Cinco de Mayo is upon us and we couldn’t be more thrilled to celebrate this year by delving into an array of quilt art inspired by Mexican culture and tradition. Cinco de Mayo is an annual celebration held on May 5 that commemorates the Mexican Army’s victory over the French Empire at the Battle of Puebla, on May 5, 1862. What better reason to celebrate the bright beautiful colors, rich textures, and meaningful stories and traditions of our South of the Border friends and their unparalleled contribution to quilting artistry? Throughout the years, Quilting Arts Magazine, has featured a number of artists and techniques that highlight Mexican folk art, textiles, and Milagros. We’ll be revisiting those below. Prepare to be delighted and inspired!
“What textile lover doesn’t enjoy learning about how fiber artists add a bit of spice to their work by combining deep colors, rich textures, and meaningful back-stories in their work? Art quilters often look to other cultures for inspiration: whether it is in the simplicity of Scandinavian design, intricate boro mending on Japanese kimonos, or the color combinations seen in Mexican Milagros or Guatemalan fabrics, we can learn so much by looking beyond our own borders.”
In this piece originally published in 2019, Vivika interviews art quilter Priscilla Bianchi for Quilting Arts Magazine. Her work is a study in vibrant colors, challenging patterns, and pure joy. As a quilt artist, designer, and international teacher, Priscilla creates one-of-a-kind quilts that meld the richness and ethnic appeal of her homeland with the tradition of American quilt making. In her work, brightly colored textiles and Mayan symbolism are intertwined with contemporary quilt designs and high contrast.
Fiber artist Jane LaFazio has honed her observational skills well through art journaling, sketching, and painting. Consequently, she has an uncanny knack for combining textures and techniques that work together in mixed-media quilts.
In this feature originally published in 2014, after being mesmerized by images posted to to social media, Vivika chats with Jane Lafazio about her travels to San Miguel de Allende, Mexio and how they have inspired a series of her quilt art and other fiber art.

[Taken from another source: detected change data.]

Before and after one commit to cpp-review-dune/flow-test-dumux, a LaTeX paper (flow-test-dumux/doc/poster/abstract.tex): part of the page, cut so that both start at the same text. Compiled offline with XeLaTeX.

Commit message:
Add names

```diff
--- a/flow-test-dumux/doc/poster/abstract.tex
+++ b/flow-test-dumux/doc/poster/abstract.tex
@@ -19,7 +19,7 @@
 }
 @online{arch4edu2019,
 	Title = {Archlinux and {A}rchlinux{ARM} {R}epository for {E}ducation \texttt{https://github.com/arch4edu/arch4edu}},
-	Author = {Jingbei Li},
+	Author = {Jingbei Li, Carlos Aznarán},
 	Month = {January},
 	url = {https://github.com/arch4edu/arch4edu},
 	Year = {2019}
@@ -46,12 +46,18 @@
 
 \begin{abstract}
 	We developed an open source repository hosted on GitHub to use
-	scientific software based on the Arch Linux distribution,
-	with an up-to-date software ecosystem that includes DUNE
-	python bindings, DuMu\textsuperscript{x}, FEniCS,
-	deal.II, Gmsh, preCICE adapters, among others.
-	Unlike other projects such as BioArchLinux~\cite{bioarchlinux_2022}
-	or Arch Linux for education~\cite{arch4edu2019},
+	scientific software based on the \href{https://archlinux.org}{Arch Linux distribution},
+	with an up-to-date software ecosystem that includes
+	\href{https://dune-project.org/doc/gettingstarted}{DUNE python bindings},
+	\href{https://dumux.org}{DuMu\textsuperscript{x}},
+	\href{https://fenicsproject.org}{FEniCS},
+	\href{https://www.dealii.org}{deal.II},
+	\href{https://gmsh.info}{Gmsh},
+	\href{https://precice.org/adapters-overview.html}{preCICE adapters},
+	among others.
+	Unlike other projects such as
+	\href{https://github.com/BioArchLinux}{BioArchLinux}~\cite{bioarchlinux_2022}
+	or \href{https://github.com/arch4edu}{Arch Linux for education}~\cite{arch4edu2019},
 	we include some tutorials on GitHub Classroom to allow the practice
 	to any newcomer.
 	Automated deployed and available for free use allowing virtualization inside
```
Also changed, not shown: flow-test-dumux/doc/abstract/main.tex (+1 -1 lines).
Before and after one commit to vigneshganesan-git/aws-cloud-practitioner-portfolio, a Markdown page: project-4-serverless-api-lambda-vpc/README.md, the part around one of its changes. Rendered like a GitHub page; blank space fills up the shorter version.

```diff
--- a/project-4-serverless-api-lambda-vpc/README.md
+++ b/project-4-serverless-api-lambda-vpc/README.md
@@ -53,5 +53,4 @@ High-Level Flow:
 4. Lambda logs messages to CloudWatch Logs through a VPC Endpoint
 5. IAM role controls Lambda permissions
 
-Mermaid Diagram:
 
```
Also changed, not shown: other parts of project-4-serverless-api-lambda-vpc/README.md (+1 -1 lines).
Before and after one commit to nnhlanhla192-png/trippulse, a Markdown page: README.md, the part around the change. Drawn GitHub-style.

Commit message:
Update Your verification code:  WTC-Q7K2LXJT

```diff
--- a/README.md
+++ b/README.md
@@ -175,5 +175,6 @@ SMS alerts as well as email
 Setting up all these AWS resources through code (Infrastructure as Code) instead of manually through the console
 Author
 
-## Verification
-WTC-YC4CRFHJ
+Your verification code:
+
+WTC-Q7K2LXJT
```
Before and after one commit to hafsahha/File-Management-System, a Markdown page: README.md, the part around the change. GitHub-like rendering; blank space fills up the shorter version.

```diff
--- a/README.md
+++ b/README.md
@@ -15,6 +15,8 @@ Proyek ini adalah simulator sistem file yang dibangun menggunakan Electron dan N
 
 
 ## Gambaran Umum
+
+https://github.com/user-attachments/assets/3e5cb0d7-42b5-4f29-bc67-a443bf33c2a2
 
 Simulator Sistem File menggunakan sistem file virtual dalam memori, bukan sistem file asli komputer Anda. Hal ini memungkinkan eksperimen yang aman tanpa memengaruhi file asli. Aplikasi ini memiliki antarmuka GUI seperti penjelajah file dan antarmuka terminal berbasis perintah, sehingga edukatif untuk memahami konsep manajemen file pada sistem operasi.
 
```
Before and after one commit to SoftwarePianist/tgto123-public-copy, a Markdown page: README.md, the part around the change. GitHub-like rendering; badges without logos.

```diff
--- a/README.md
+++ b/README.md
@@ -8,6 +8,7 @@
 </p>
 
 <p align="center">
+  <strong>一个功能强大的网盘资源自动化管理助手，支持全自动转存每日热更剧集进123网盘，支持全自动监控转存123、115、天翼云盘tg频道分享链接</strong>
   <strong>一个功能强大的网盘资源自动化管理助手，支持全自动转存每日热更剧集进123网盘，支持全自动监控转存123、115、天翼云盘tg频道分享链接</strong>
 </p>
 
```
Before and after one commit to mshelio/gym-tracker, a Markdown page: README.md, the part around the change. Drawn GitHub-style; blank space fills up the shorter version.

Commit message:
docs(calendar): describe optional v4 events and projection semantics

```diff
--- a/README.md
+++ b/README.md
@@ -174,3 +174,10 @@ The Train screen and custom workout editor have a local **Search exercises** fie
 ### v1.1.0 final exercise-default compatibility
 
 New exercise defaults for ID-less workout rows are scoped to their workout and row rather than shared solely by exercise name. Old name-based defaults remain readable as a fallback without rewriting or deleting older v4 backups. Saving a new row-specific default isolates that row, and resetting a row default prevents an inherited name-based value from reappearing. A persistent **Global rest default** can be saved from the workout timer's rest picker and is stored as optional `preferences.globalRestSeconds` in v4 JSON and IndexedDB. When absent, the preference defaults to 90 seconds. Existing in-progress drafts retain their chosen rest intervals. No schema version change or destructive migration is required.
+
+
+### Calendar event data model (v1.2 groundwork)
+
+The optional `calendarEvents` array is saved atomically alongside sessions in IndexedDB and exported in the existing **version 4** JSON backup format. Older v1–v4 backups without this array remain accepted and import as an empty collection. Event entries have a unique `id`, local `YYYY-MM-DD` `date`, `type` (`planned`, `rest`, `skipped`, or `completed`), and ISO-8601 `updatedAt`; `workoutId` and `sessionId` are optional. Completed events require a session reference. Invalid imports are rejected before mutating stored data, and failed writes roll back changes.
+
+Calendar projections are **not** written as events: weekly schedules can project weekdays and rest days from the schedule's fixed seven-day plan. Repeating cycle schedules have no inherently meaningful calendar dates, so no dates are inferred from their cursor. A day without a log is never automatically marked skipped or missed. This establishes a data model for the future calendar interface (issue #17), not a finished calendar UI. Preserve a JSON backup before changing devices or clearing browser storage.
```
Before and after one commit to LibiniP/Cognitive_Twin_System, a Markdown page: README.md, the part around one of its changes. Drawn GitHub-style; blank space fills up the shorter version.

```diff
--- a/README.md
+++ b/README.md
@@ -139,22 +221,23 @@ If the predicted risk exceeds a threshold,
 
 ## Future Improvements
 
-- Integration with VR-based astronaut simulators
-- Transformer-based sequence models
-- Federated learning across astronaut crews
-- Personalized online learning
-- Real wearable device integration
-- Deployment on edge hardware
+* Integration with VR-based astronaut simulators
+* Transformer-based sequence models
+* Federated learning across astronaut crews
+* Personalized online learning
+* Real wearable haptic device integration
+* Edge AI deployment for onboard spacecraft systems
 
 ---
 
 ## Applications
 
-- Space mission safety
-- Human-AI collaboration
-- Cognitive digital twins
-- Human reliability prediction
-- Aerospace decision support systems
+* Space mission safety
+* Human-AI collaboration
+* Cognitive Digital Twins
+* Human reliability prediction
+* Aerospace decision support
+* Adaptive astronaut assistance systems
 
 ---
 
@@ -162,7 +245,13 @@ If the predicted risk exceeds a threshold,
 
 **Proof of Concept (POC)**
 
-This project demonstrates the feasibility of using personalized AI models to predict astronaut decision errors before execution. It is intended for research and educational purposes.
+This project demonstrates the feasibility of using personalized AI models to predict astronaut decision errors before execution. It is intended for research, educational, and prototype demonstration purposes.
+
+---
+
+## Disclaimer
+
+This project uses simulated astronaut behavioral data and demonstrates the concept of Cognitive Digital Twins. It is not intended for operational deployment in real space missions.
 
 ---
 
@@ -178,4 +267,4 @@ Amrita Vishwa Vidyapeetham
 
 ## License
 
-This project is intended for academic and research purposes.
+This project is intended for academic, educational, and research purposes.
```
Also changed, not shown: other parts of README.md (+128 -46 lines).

“Sometimes inspiration for a project comes from a variety of cultural sources. That is the case for my mixed-media Milagros. I was recently gifted a small stash of fancy fabrics—gorgeous sheers, silks, beaded trim, and colorful snips of Indian saris—that were just itching to be used in fiber art. But they had me stumped: the beads and bangles needed to be kept intact and the sheers would look best if they remained sheer. I knew I’d think of something.”
Inspiration for beautiful expression through fabric and thread can come from so many sources, including the cultures that can be found flourishing all around us. Let’s take a moment to truly appreciate Mexican tradition, art, and beauty on this day of celebration. And if you enjoy learning about textile traditions and want to explore using color, symbolism, and stitch, we encourage you to dive into the pages of Quilting Arts Magazine. You won’t be disappointed.
Featured image: “Aguacatan” (detail) by Priscilla Bianchi, Photo by Léster Meléndez